§ Task item
Provide the data again in its entirety, exactly as given.

(Saved data entries)
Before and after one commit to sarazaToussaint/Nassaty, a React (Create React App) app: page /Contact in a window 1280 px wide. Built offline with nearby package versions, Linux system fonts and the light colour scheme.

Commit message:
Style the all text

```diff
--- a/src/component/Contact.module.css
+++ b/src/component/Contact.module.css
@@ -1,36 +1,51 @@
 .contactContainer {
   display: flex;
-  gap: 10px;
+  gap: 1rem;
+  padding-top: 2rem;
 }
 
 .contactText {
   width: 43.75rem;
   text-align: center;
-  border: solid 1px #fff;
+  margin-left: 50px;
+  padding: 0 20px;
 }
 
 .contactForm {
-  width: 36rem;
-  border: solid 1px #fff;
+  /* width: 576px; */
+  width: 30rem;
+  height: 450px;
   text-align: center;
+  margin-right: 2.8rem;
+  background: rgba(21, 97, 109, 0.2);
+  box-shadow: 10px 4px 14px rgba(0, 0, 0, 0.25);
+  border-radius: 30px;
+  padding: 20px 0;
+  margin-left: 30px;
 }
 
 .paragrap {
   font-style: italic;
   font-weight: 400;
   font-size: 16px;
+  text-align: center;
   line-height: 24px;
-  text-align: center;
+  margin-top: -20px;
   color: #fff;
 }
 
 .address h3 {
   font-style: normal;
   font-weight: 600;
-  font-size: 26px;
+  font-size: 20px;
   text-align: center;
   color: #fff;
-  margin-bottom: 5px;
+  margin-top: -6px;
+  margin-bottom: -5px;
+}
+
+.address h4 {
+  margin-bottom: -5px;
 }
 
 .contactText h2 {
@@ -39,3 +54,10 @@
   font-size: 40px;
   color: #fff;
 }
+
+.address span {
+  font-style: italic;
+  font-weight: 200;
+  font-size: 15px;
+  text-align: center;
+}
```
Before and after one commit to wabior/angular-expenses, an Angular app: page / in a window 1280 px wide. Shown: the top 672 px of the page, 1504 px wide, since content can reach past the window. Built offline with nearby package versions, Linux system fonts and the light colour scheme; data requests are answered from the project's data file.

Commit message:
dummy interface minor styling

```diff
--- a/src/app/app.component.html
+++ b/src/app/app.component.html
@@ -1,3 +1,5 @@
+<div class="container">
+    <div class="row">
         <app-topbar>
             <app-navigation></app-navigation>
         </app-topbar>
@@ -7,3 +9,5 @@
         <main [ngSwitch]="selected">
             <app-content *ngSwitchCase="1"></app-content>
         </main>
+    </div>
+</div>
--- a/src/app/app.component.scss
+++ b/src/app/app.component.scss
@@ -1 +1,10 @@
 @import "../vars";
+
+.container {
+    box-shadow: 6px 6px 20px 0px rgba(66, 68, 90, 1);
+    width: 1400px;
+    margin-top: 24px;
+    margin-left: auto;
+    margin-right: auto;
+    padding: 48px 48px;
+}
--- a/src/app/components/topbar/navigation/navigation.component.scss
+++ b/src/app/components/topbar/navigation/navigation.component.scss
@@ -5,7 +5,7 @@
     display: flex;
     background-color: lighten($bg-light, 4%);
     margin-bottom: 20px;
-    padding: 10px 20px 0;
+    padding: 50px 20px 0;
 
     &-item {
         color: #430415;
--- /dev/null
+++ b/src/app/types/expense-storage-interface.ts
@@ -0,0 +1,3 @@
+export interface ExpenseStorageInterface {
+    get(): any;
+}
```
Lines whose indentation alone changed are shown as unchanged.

§ Written answer
Before and after one commit to sarazaToussaint/Nassaty, a React (Create React App) app: page /Contact in a window 1280 px wide. Built offline with nearby package versions, Linux system fonts and the light colour scheme.

Commit message:
Style the all text

```diff
--- a/src/component/Contact.module.css
+++ b/src/component/Contact.module.css
@@ -1,36 +1,51 @@
 .contactContainer {
   display: flex;
-  gap: 10px;
+  gap: 1rem;
+  padding-top: 2rem;
 }
 
 .contactText {
   width: 43.75rem;
   text-align: center;
-  border: solid 1px #fff;
+  margin-left: 50px;
+  padding: 0 20px;
 }
 
 .contactForm {
-  width: 36rem;
-  border: solid 1px #fff;
+  /* width: 576px; */
+  width: 30rem;
+  height: 450px;
   text-align: center;
+  margin-right: 2.8rem;
+  background: rgba(21, 97, 109, 0.2);
+  box-shadow: 10px 4px 14px rgba(0, 0, 0, 0.25);
+  border-radius: 30px;
+  padding: 20px 0;
+  margin-left: 30px;
 }
 
 .paragrap {
   font-style: italic;
   font-weight: 400;
   font-size: 16px;
+  text-align: center;
   line-height: 24px;
-  text-align: center;
+  margin-top: -20px;
   color: #fff;
 }
 
 .address h3 {
   font-style: normal;
   font-weight: 600;
-  font-size: 26px;
+  font-size: 20px;
   text-align: center;
   color: #fff;
-  margin-bottom: 5px;
+  margin-top: -6px;
+  margin-bottom: -5px;
+}
+
+.address h4 {
+  margin-bottom: -5px;
 }
 
 .contactText h2 {
@@ -39,3 +54,10 @@
   font-size: 40px;
   color: #fff;
 }
+
+.address span {
+  font-style: italic;
+  font-weight: 200;
+  font-size: 15px;
+  text-align: center;
+}
```
Before and after one commit to wabior/angular-expenses, an Angular app: page / in a window 1280 px wide. Shown: the top 672 px of the page, 1504 px wide, since content can reach past the window. Built offline with nearby package versions, Linux system fonts and the light colour scheme; data requests are answered from the project's data file.

Commit message:
dummy interface minor styling

```diff
--- a/src/app/app.component.html
+++ b/src/app/app.component.html
@@ -1,3 +1,5 @@
+<div class="container">
+    <div class="row">
         <app-topbar>
             <app-navigation></app-navigation>
         </app-topbar>
@@ -7,3 +9,5 @@
         <main [ngSwitch]="selected">
             <app-content *ngSwitchCase="1"></app-content>
         </main>
+    </div>
+</div>
--- a/src/app/app.component.scss
+++ b/src/app/app.component.scss
@@ -1 +1,10 @@
 @import "../vars";
+
+.container {
+    box-shadow: 6px 6px 20px 0px rgba(66, 68, 90, 1);
+    width: 1400px;
+    margin-top: 24px;
+    margin-left: auto;
+    margin-right: auto;
+    padding: 48px 48px;
+}
--- a/src/app/components/topbar/navigation/navigation.component.scss
+++ b/src/app/components/topbar/navigation/navigation.component.scss
@@ -5,7 +5,7 @@
     display: flex;
     background-color: lighten($bg-light, 4%);
     margin-bottom: 20px;
-    padding: 10px 20px 0;
+    padding: 50px 20px 0;
 
     &-item {
         color: #430415;
--- /dev/null
+++ b/src/app/types/expense-storage-interface.ts
@@ -0,0 +1,3 @@
+export interface ExpenseStorageInterface {
+    get(): any;
+}
```
Lines whose indentation alone changed are shown as unchanged.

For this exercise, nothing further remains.